[Description of the task] All lines in the records that carry the string "views" are to be shown.
'''
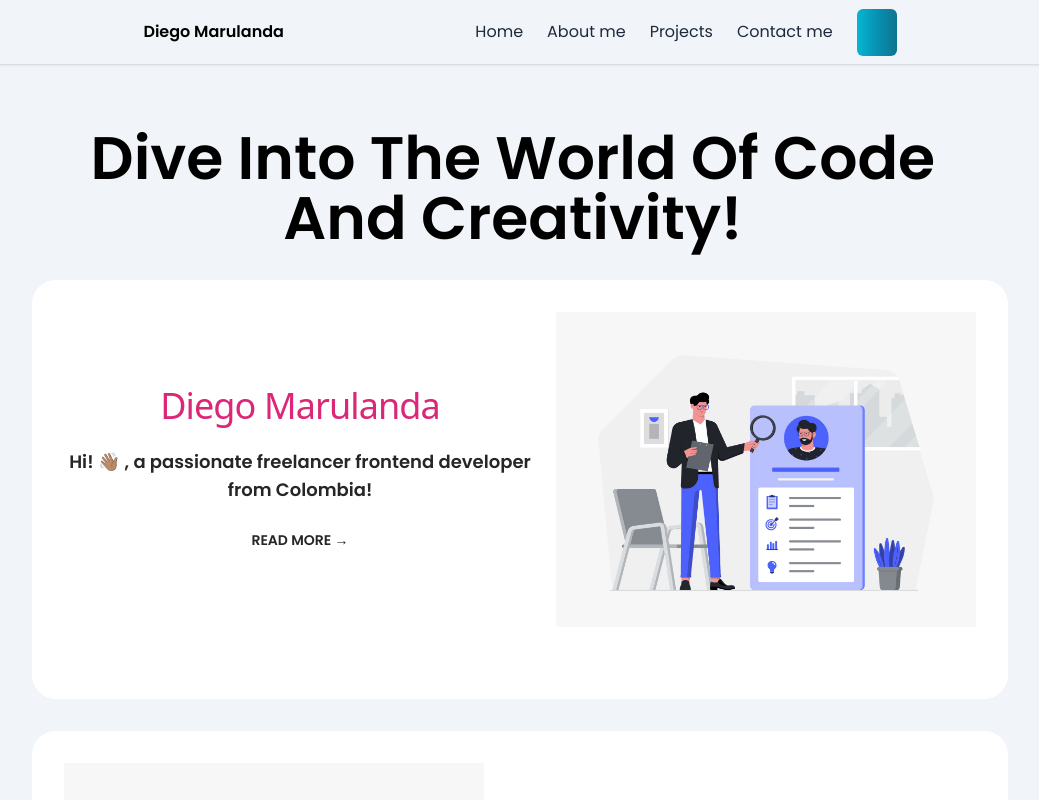
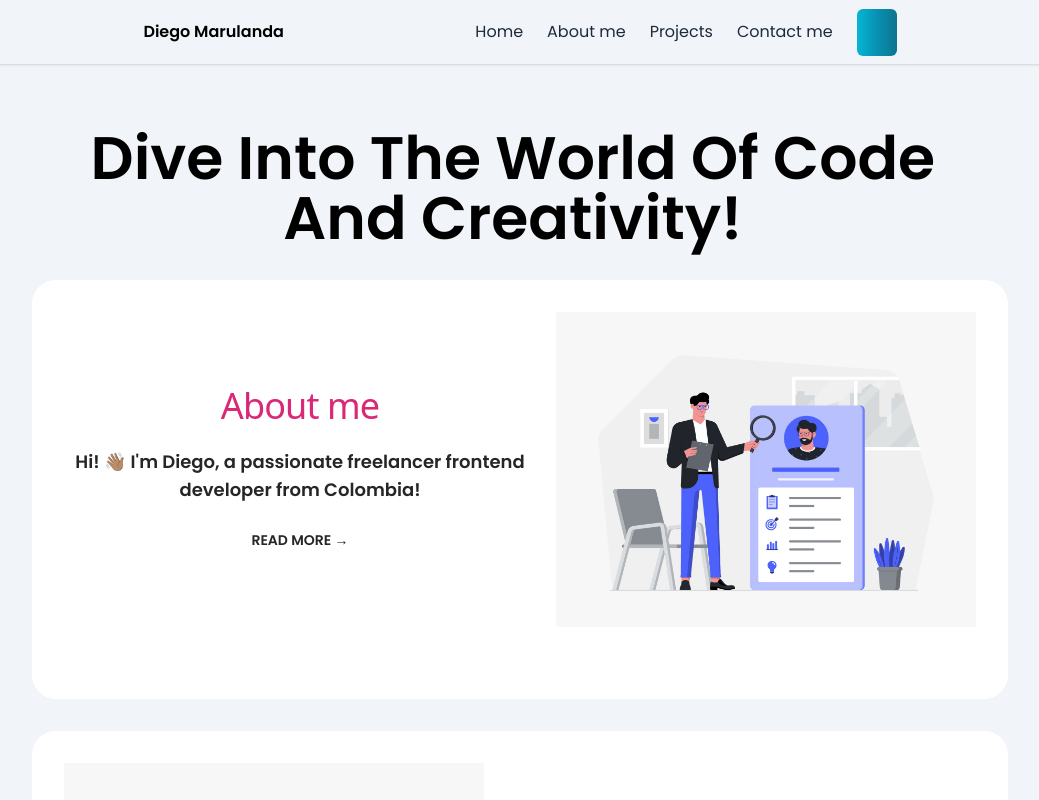
Before and after one commit to DiegoMarulandaB/Portfolio, a Next.js app: page / in a window 1280 px wide. Shown: the top 800 px of the page, without its empty margins (120-1159 px from the left). Built offline with nearby package versions, Linux system fonts and the light colour scheme; some icons are missing.

Commit message:
style: Add fixes in home

```diff
--- a/src/app/home/page.tsx
+++ b/src/app/home/page.tsx
@@ -18,32 +18,25 @@ const HomePage = () => {
               className="flex flex-col text-center items-center justify-
              center"
             >
-
-              <div className="max-w-lg mx-2 mr-2 mt-6   ">
-
-              </div>
-
+              <div className="max-w-lg mx-2 mr-2 mt-6   "></div>
             </div>
           </div>
-
-
 
           <div className="px-4 bg-white dark:bg-slate-600 mb-8 py-8 rounded-3xl mx-auto sm:max-w-xl md:max-w-full lg:max-w-screen-xl md:px-24 lg:px-8 ">
             <div className="flex flex-col items-center justify-between w-full mb-10 lg:flex-row">
               <div className="mb-16 lg:mb-0 lg:max-w-lg lg:pr-5">
                 <div className="max-w-xl mb-6">
                   <h2 className="font-sans text-3xl sm:mt-0 mt-6 font-medium tracking-tight text-pink-600 sm:text-4xl sm:leading-none max-w-lg mb-6">
-                    Diego Marulanda
+                    About me
                   </h2>
                   <p className="text-black text-base md:text-lg">
                     {' '}
                     <strong className="text-neutral-800 dark:text-neutral-50  text-1xl ">
-                      Hi! 👋🏽 , a passionate freelancer frontend developer from Colombia!
+                      Hi! 👋🏽 I'm Diego, a passionate freelancer frontend developer from Colombia!
                     </strong>
                   </p>
                 </div>
                 <div className="space-x-4">
-
                   <a
                     href="/about"
                     rel="noopener noreferrer"
@@ -75,7 +68,6 @@ const HomePage = () => {
                   </p>
                 </div>
                 <div className="space-x-4">
-
                   <a
                     href="/projects"
                     rel="noopener noreferrer"
@@ -104,7 +96,6 @@ const HomePage = () => {
                   </p>
                 </div>
                 <div className="space-x-4">
-
                   <a
                     href="/contact"
                     rel="noopener noreferrer"
@@ -118,8 +109,6 @@ const HomePage = () => {
               <img alt="logo" width="420" height="120" src="/avatarContact.jpeg" />
             </div>
           </div>
-
-
         </div>
       </div>
     </section>
```
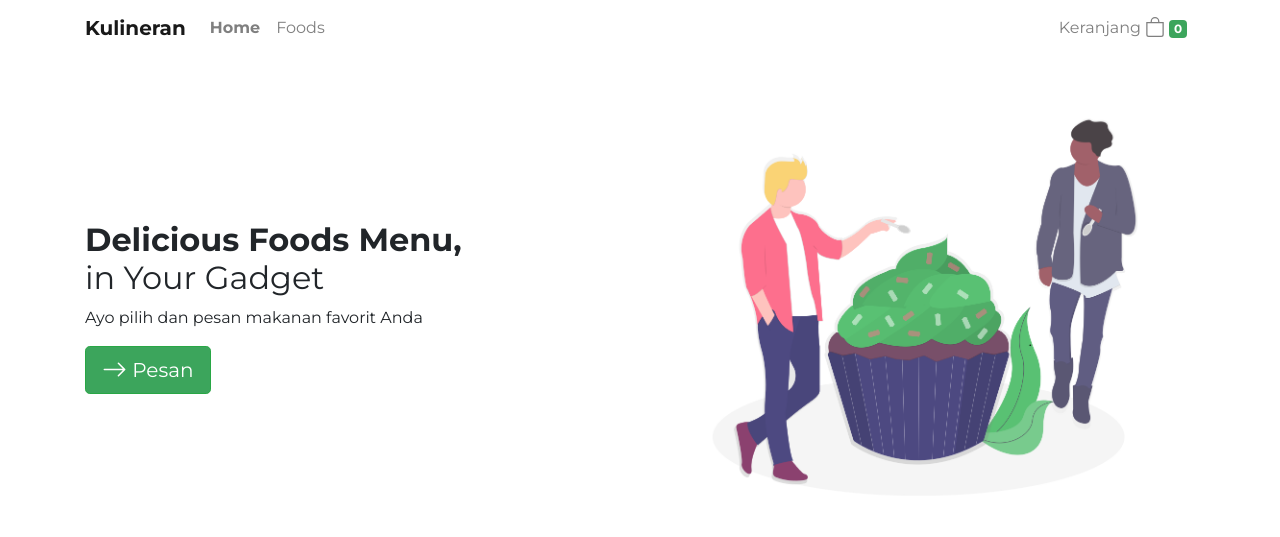
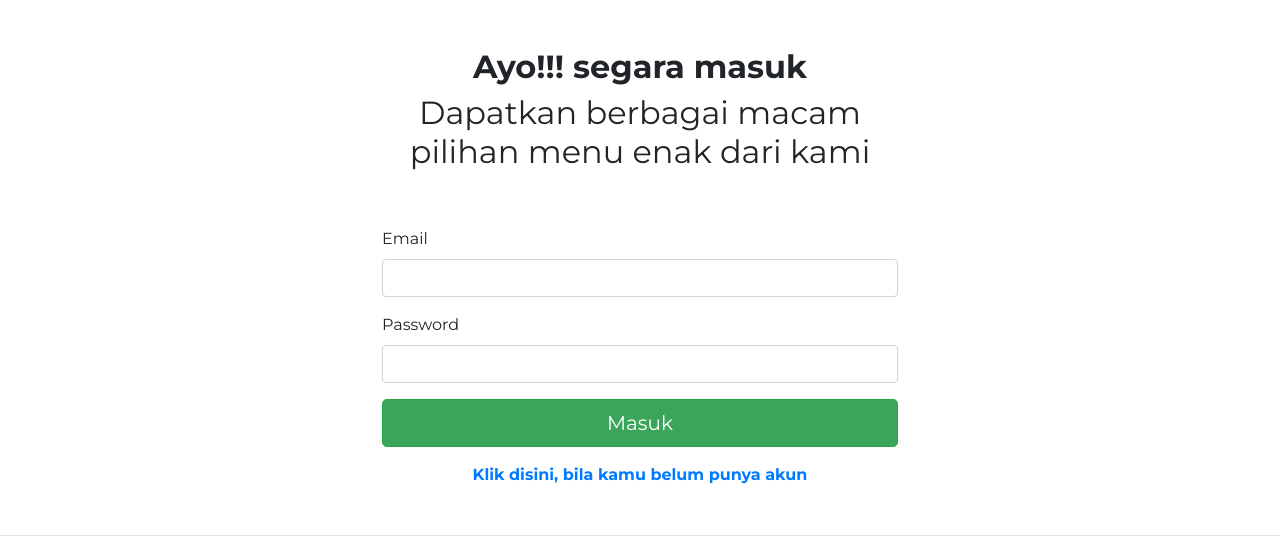
Before and after one commit to afifvoxel/kulineran, a Vue app: page / in a window 1280 px wide. Shown: the top 537 px of the page. Built offline with nearby package versions, Linux system fonts and the light colour scheme; data requests are answered from the project's data file; what vue-toast-notification would draw is missing.

Commit message:
add fitur register, login, logout

```diff
--- a/kulineran-backend/db.json
+++ b/kulineran-backend/db.json
@@ -1,4 +1,20 @@
 {
+  "users": [
+    {
+      "nama": "Afif",
+      "email": "fauzi@email.com",
+      "password": "123123",
+      "konfirmasi_password": "123123",
+      "id": 1
+    },
+    {
+      "nama": "Fauzi",
+      "email": "afif@email.com",
+      "password": "123123",
+      "konfirmasi_password": "123123",
+      "id": 2
+    }
+  ],
   "best-products": [
     {
       "id": 1,
--- a/src/components/Navbar.vue
+++ b/src/components/Navbar.vue
@@ -2,7 +2,7 @@
   <div>
     <b-navbar toggleable="lg" type="light">
       <div class="container">
-        <router-link to="/">
+        <router-link to="/home">
           <b-navbar-brand>Kulineran</b-navbar-brand>
         </router-link>
 
@@ -12,7 +12,7 @@
           <b-navbar-nav>
             <ul class="navbar-nav mr-auto">
               <li class="nav-item">
-                <router-link class="nav-link" to="/">Home</router-link>
+                <router-link class="nav-link" to="/home">Home</router-link>
               </li>
               <li class="nav-item">
                 <router-link class="nav-link" to="/foods">Foods</router-link>
@@ -35,6 +35,11 @@
                     }}
                   </span>
                 </router-link>
+              </li>
+              <li class="nav-item">
+                <button @click="logoutHandle" class="btn btn-outline-danger">
+                  Log Out
+                </button>
               </li>
             </ul>
           </b-navbar-nav>
@@ -59,6 +64,10 @@ export default {
     setJumlah(data) {
       this.jumlah_pesanans = data;
     },
+    logoutHandle() {
+      this.$router.push({ path: "/" });
+      window.localStorage.clear();
+    },
   },
   mounted() {
     axios
--- a/src/router/index.js
+++ b/src/router/index.js
@@ -1,5 +1,7 @@
 import Vue from "vue";
 import VueRouter from "vue-router";
+import Landing from "../views/Landing.vue";
+import Register from "../views/Register.vue";
 import Home from "../views/Home.vue";
 import Foods from "../views/Foods.vue";
 import FoodDetail from "../views/FoodDetail.vue";
@@ -11,6 +13,16 @@ Vue.use(VueRouter);
 const routes = [
   {
     path: "/",
+    name: "Landing",
+    component: Landing,
+  },
+  {
+    path: "/register",
+    name: "Register",
+    component: Register,
+  },
+  {
+    path: "/home",
     name: "Home",
     component: Home,
   },
--- /dev/null
+++ b/src/views/Landing.vue
@@ -0,0 +1,94 @@
+<template>
+  <div class="landing">
+    <div class="row mt-5 justify-content-center">
+      <div class="col-md-5 text-center">
+        <h2><strong>Ayo!!! segara masuk</strong></h2>
+        <h2>Dapatkan berbagai macam pilihan menu enak dari kami</h2>
+      </div>
+    </div>
+
+    <div class="row mt-5 justify-content-center">
+      <div class="col-md-5">
+        <div class="login">
+          <form @submit.prevent>
+            <div class="form-group">
+              <label for="email">Email</label>
+              <input type="email" class="form-control" v-model="email" />
+            </div>
+            <div class="form-group">
+              <label for="password">Password</label>
+              <input type="password" class="form-control" v-model="password" />
+            </div>
+
+            <button
+              @click="handleSubmit"
+              type="submit"
+              class="btn btn-success w-100 btn-lg"
+            >
+              Masuk
+            </button>
+          </form>
+          <div class="row justify-content-center mt-3">
+            <router-link to="/register" class="text-center font-weight-bold">
+              Klik disini, bila kamu belum punya akun
+            </router-link>
+          </div>
+        </div>
+      </div>
+    </div>
+  </div>
+</template>
+
+<script>
+import axios from "axios";
+
+const validateFakeToken = localStorage.getItem("fake-token");
+
+export default {
+  name: "Landing",
+  data() {
+    return {
+      email: "",
+      password: "",
+    };
+  },
+  methods: {
+    async handleSubmit() {
+      const email = this.email;
+      const password = this.password;
+
+      await axios
+        .get("http://localhost:3000/users")
+        .then((response) => {
+          const dataUsers = response.data;
+          const findUser = dataUsers.filter((user) => {
+            return user.email === email && user.password === password;
+          });
+
+          if (findUser === undefined || findUser.length == 0) {
+            this.$toast.error("Email dan Password tidak cocok", {
+              type: "error",
+              position: "top-right",
+              duration: 2000,
+              dismissible: true,
+            });
+            return;
+          }
+
+          const fakeToken = Math.random();
+          localStorage.setItem("fake-token", fakeToken);
+          this.$router.push({ path: "/home" });
+        })
+        .catch((err) => console.error(err));
+    },
+  },
+
+  beforeMount() {
+    if (validateFakeToken !== null) {
+      this.$router.push({ path: "/home" });
+    }
+  },
+};
+</script>
+
+<style></style>
--- /dev/null
+++ b/src/views/Register.vue
@@ -0,0 +1,103 @@
+<template>
+  <div class="register">
+    <div class="row mt-5 justify-content-center">
+      <div class="col-md-5 text-center">
+        <h2><strong>Kamu belum punya akun??</strong></h2>
+        <h3>Isi form dibawah ini dengan benar yah :D</h3>
+      </div>
+    </div>
+
+    <div class="row mt-5 justify-content-center">
+      <div class="col-md-5">
+        <div class="login">
+          <form @submit.prevent>
+            <div class="form-group">
+              <label for="nama">Nama Lengkap</label>
+              <input type="text" class="form-control" v-model="nama" />
+            </div>
+            <div class="form-group">
+              <label for="email">Email</label>
+              <input type="email" class="form-control" v-model="email" />
+            </div>
+            <div class="form-group">
+              <label for="password">Password</label>
+              <input type="password" class="form-control" v-model="password" />
+            </div>
+            <div class="form-group">
+              <label for="konfirmasi_password">Konfirmasi Password</label>
+              <input
+                type="password"
+                class="form-control"
+                v-model="konfirmasi_password"
+              />
+            </div>
+
+            <button
+              @click="handleRegister"
+              type="submit"
+              class="btn btn-success w-100 btn-lg"
+            >
+              Registrasi
+            </button>
+          </form>
+          <div class="row justify-content-center mt-3">
+            <router-link to="/" class="text-center font-weight-bold">
+              Sudah punya akun
+            </router-link>
+          </div>
+        </div>
+      </div>
+    </div>
+  </div>
+</template>
+
+<script>
+import axios from "axios";
+
+export default {
+  name: "Register",
+  data() {
+    return {
+      nama: "",
+      email: "",
+      password: "",
+      konfirmasi_password: "",
+    };
+  },
+  methods: {
+    handleRegister() {
+      if (this.password !== this.konfirmasi_password) {
+        this.$toast.error("Password tidak sama, harap ketik ulang", {
+          type: "error",
+          position: "top-right",
+          duration: 2000,
+          dismissible: true,
+        });
+        return;
+      }
+
+      const data = {
+        nama: this.nama,
+        email: this.email,
+        password: this.password,
+        konfirmasi_password: this.konfirmasi_password,
+      };
+
+      axios
+        .post("http://localhost:3000/users", data)
+        .then(() => {
+          this.$router.push({ path: "/" });
+          this.$toast.success("Registrasi Berhasil yayy!!", {
+            type: "error",
+            position: "top-right",
+            duration: 2000,
+            dismissible: true,
+          });
+        })
+        .catch((error) => console.error(error));
+    },
+  },
+};
+</script>
+
+<style></style>
```
Also changed, not shown: src/assets/images/signin.png (added).
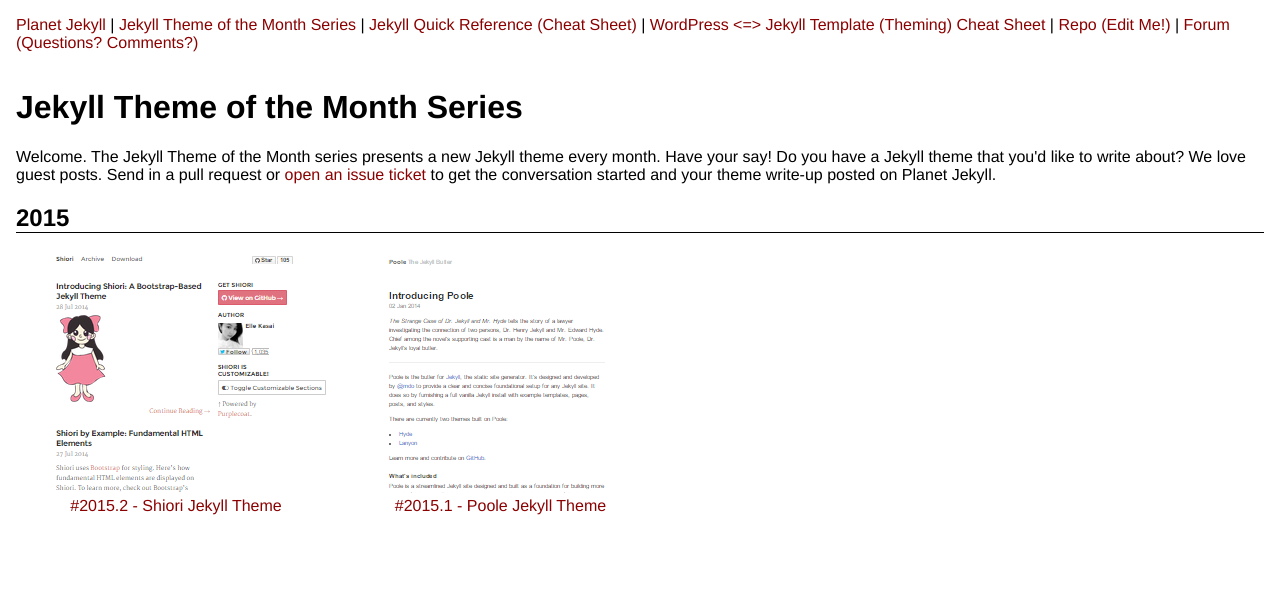
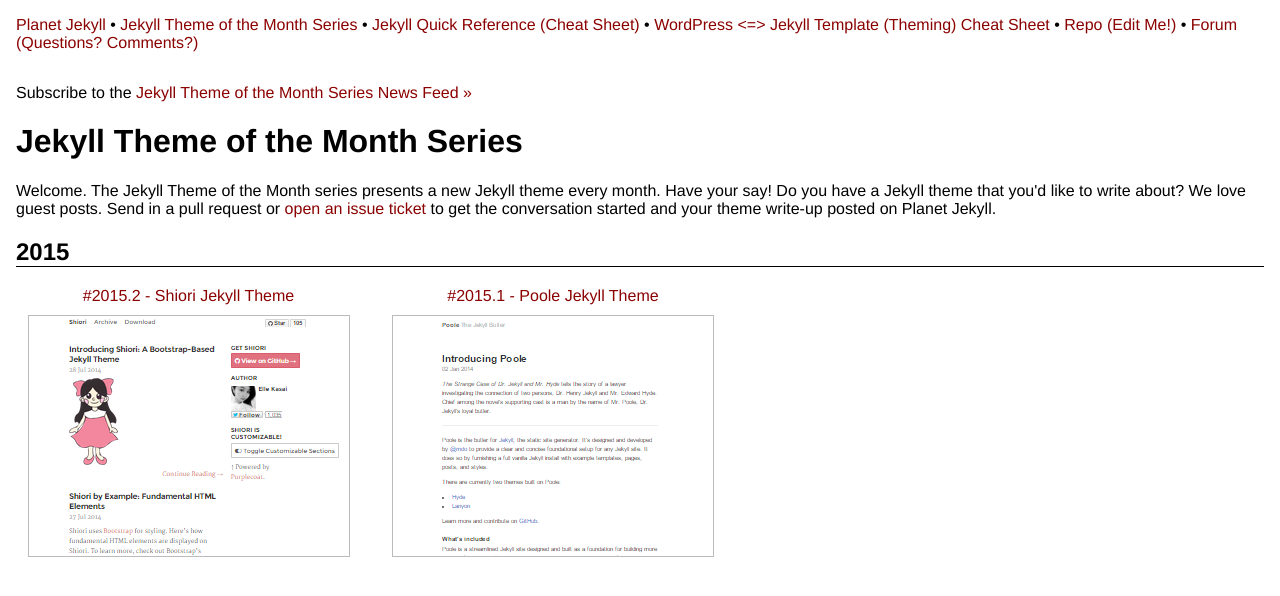
Before and after one commit to drjekyllthemes/themes, a Jekyll site: the page built from index.html, in a window 1280 px wide. Shown: the top 596 px of the page. Built offline with Jekyll 4.4.1, drawn with Linux system fonts in a browser that asks for light colours.

Commit message:
up layout

```diff
--- /dev/null
+++ b/_includes/screenshot.html
@@ -0,0 +1,2 @@
+
+<a href="{{page.demo-url}}"><img src="{{site.url}}/i/{{page.screenshot}}" alt="Screenshot" style="float: left; margin: 0 15px 0 0; border: 1px solid #bbb;"></a>
--- a/_layouts/default.html
+++ b/_layouts/default.html
@@ -9,15 +9,15 @@
 <body>
 
   <div id="nav">
-    <a href="http://planetjekyll.herokuapp.com">Planet Jekyll</a> |
+    <a href="http://planetjekyll.herokuapp.com">Planet Jekyll</a> •
 
-    <a href="{{ site.url }}/index.html">Jekyll Theme of the Month Series</a> |
+    <a href="{{ site.url }}/index.html">Jekyll Theme of the Month Series</a> •
 
-    <a href="https://github.com/planetjekyll/planetjekyll.github.io/blob/master/QUICKREF.md">Jekyll Quick Reference (Cheat Sheet)</a> |
+    <a href="https://github.com/planetjekyll/planetjekyll.github.io/blob/master/QUICKREF.md">Jekyll Quick Reference (Cheat Sheet)</a> •
 
-    <a href="https://github.com/planetjekyll/planetjekyll.github.io/blob/master/WORDPRESS.md">WordPress <=> Jekyll Template (Theming) Cheat Sheet</a> |
+    <a href="https://github.com/planetjekyll/planetjekyll.github.io/blob/master/WORDPRESS.md">WordPress <=> Jekyll Template (Theming) Cheat Sheet</a> •
 
-    <a href="https://github.com/planetjekyll/themes">Repo (Edit Me!)</a> |
+    <a href="https://github.com/planetjekyll/themes">Repo (Edit Me!)</a> •
 
     <a href="http://groups.google.com/group/feedreader">Forum (Questions? Comments?)</a>
   </div>
--- /dev/null
+++ b/css/_gallery.scss
@@ -0,0 +1,27 @@
+
+.gallery {
+
+  div.link,
+  div.book,
+  div.app,
+  div.theme {
+    display: inline-block;
+    width: 330+15px;   // note: assume img w/ 320x240 plus add margin+border
+    margin-right: 15px;
+    margin-bottom: 15px;
+    vertical-align: top;
+    text-align: center;
+  }
+
+  div.link-title,
+  div.app-title,
+  div.theme-title {
+    margin-bottom: 10px;
+  }
+
+   .link-img img,
+    .app-img img,
+  .theme-img img {
+    border: 1px solid #bbb;
+  }
+}
--- a/css/style.scss
+++ b/css/style.scss
@@ -1,8 +1,7 @@
 ---
+# note: this front matter ensures Jekyll converts the scss into css
 ---
 
-// note: same as planet ruby
-//   keep in sync (reuse)
 
 @import 'settings';
 
@@ -83,3 +82,5 @@
   border-bottom: $color-programlisting-border 1px solid;
   background-color: $color-programlisting-background;
 }
+
+@import 'gallery';
--- a/index.html
+++ b/index.html
@@ -3,10 +3,14 @@
 title: Jekyll Theme of the Month Series
 ---
 
+<p>
+  Subscribe to the <a href="{{ site.url }}/feed.xml">{{ page.title}} News Feed »</a>
+</p>
+
+
 <h1>{{ page.title }}</h1>
 
-
- {% include welcome.html %}
+{% include welcome.html %}
 
 
 <h2>2015</h2>
@@ -14,14 +18,17 @@
 <div class='gallery'>
 {% for post in site.posts %}
 
-  <div class='theme' style='display: inline-block; text-align: center;'>
-    <a href="{{ site.url }}{{ post.url }}">
-      <img src="{{site.url}}/i/{{post.screenshot}}">
-    </a>
-    <br>
-    <a href="{{ site.url }}{{ post.url }}">
-      {{ post.title }}
-    </a>
+  <div class='theme'>
+    <div class='theme-title'>
+      <a href="{{ site.url }}{{ post.url }}">
+        {{ post.title }}
+      </a>
+    </div>
+    <div class='theme-img'>
+      <a href="{{ site.url }}{{ post.url }}">
+        <img src="{{site.url}}/i/{{post.screenshot}}">
+      </a>
+    </div>
   </div>
 
 {% endfor %}
```
Also changed, not shown: _posts/2015-01-01-poole.md (+1 -1 lines), _posts/2015-02-01-shiori.md (+1 -1 lines), css/_settings.scss (line endings or trailing spaces).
'''
[Answer below]
+import Landing from "../views/Landing.vue";
+import Register from "../views/Register.vue";
 import Home from "../views/Home.vue";
 import Foods from "../views/Foods.vue";
 import FoodDetail from "../views/FoodDetail.vue";
+++ b/src/views/Landing.vue
+++ b/src/views/Register.vue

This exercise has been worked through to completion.